For me the landscapes were better than the wine. One winery in particular, Lahofer, had a beautiful backdrop and views of the surrounding countryside.
2. Explore the Znojmo underground
Centuries ago the Znojmo locals realized that war was all too common. They thus dug underground tunnels for strategic purposes, using ‘those who hide, win’ logic. Over generations the tunnels were connected, air vents were added, and they gained a secondary use as food and wine storage cellars. The Znojmo underground became a tourist site, billed as one of the largest labyrinths in Central Europe.
Like most mysterious places the locals have crafted legends around the underground, probably to deter children from being too curious. There is the story of a ghost who tricked Swedish invaders into death. He still roams the passageways looking for lost wanderers. Those pure of heart will be led to safety, those who are not will meet their doom.
Another tale speaks of a man who went crazy and murdered his wife and children. He was then cursed to be a rock-face for eternity. Happens all the time.
Other rooms on display focused on alchemy and torture, two practices they found evidence of in the underground. I tried my most convincing interrogation techniques, but I couldn’t get the prisoner to talk!
The tour guide was great, though more stoic than most Czechs. Our time underground ended with a walk through a stone maze, with the lights going on and off intermittently. I eventually found my way out!
3. Admire the tower views
After spending time underground, rise above and view the city from overhead. Znojmo is most beautiful when viewed from the town hall tower. The set up was great, as they had latched, covered windows around the inside, and opening any of them provided you with a different yet stunning view.
4. Have lunch in Telc
Not far from Znojmo is the town of Telc, which has a grand, colorful main square as its primary attraction. The rows of houses seemed to go on forever, and there were a couple nice statues in the square that made for good pictures. I also saw children fishing with magnets in one of the fountains, hoping to catch some money.
You have plenty of options in the square to sample some traditional Czech food, but watch out for bees. I literally saw them everywhere in Czech, but they must really love it in Telc. One bee was nice enough to share lunch with us. Anyone with a severe allergy should carry around a list of nearby Czech hospitals.
5. Pay homage to the father of genetics
Years before his pea plant experiments, Gregor Mendel lived in Znojmo. It was here he failed as a teacher, flunking the oral portion of the certification exam due to anxiety. I can look past this, he made up for it later.

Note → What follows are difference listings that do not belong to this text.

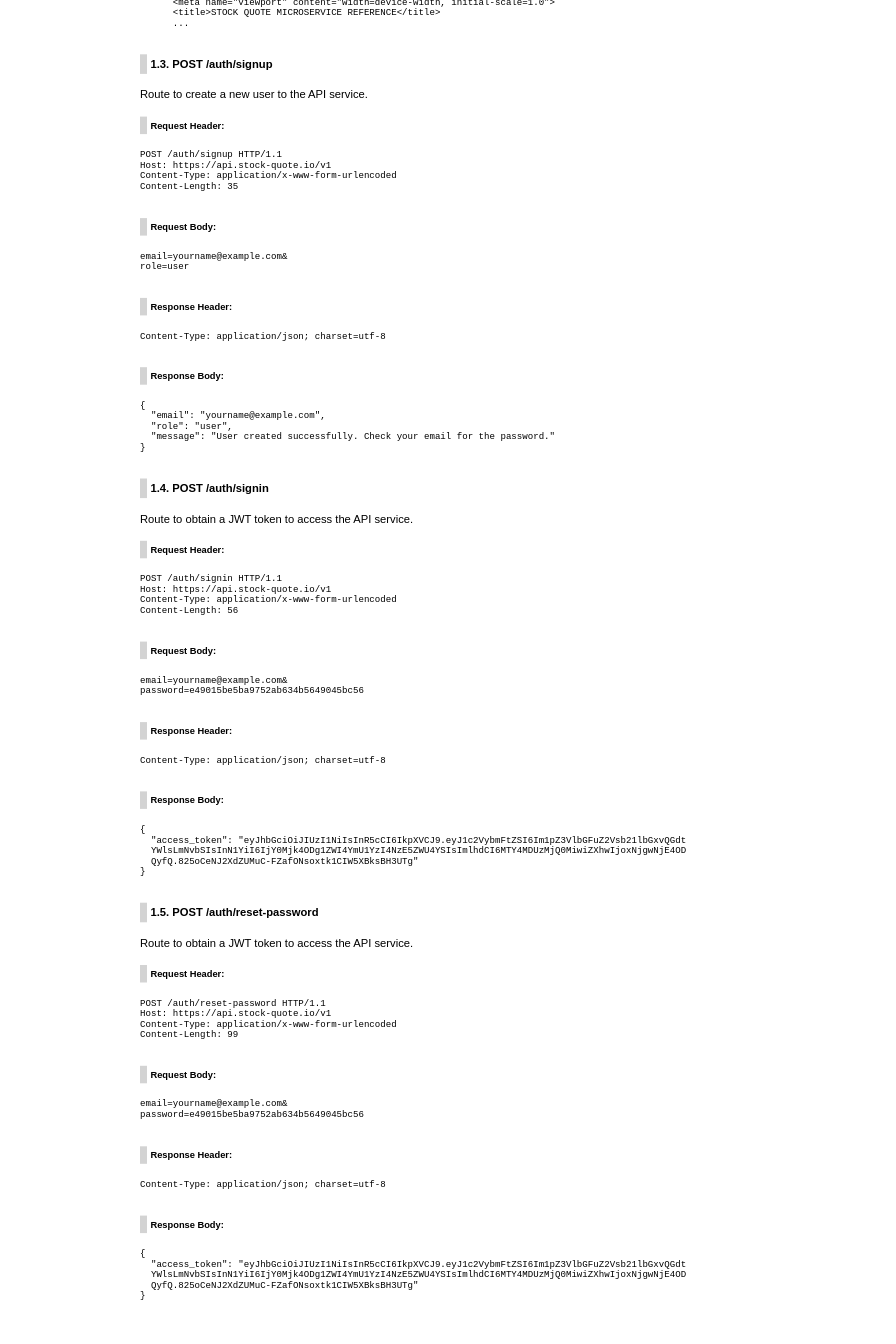
Repository: miguelamello/nest-js
Page: stock-service/reference.html
These files come from the project's save history. The page is drawn as it stood at one moment and after the next save; the edit follows.
The browser window is 1280 px wide. The pictures show the part of the page from y = 1412 to 3332 px (the page is 3332 px tall before and 3317 px after), at 70% of full size.

Above is the page before, as saved 2023-04-03 14:20:23.

After the next save:
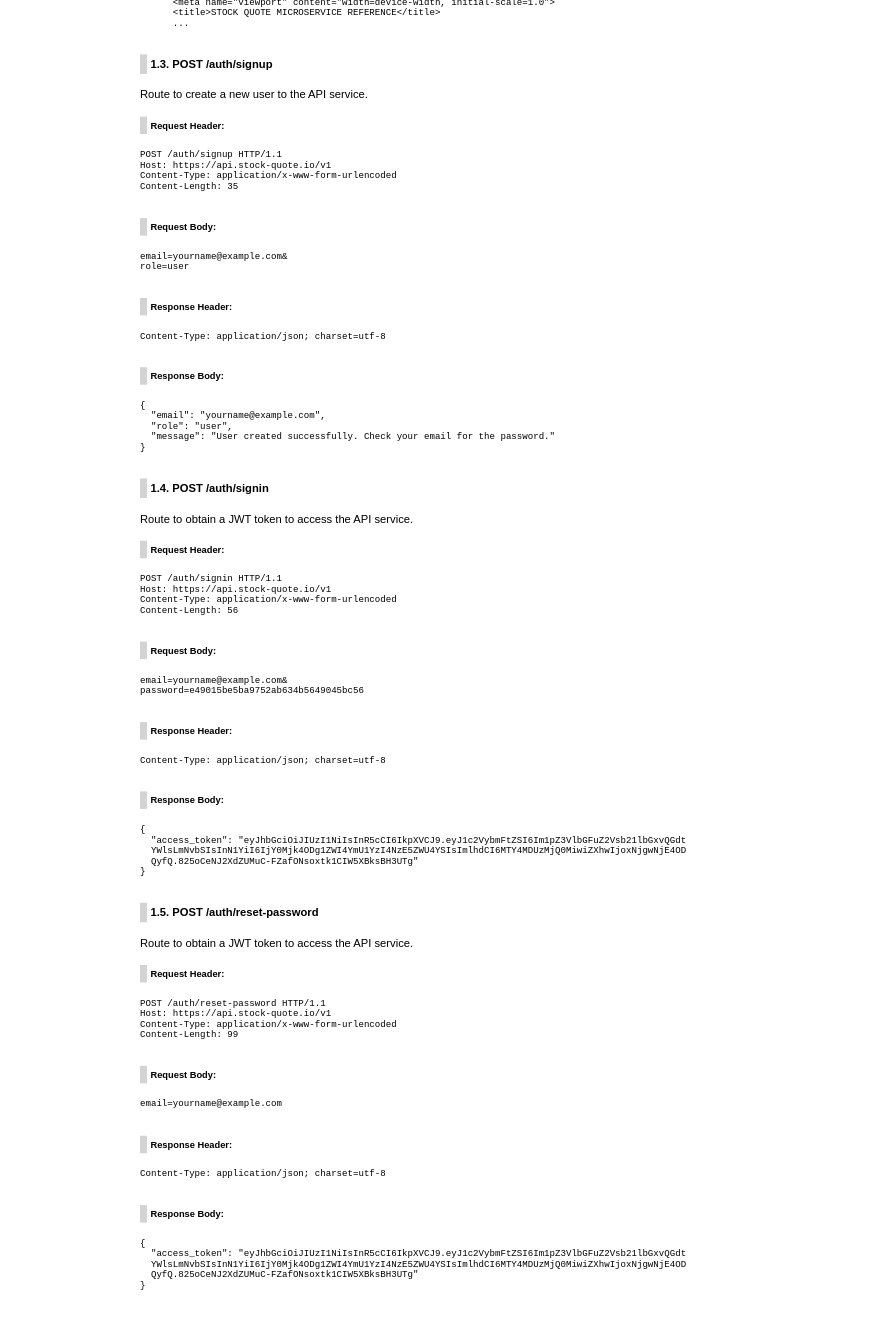
Saved 23 s later.
--- a/stock-service/reference.html
+++ b/stock-service/reference.html
@@ -196,8 +196,7 @@ Content-Length: 99
 
   <h5>Request Body:</h5>
   <pre>
-email=yourname@example.com&
-password=e49015be5ba9752ab634b5649045bc56
+email=yourname@example.com
   </pre>
 
   <h5>Response Header:</h5>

How to get there: Znojmo is a two-and-a-half hour drive from Prague, so plan on an overnight trip to get the full experience.
Where to stay: Penzion Zlaty vul is a short walk from the main square, and the older woman who runs the place reminds you of a loving grandma.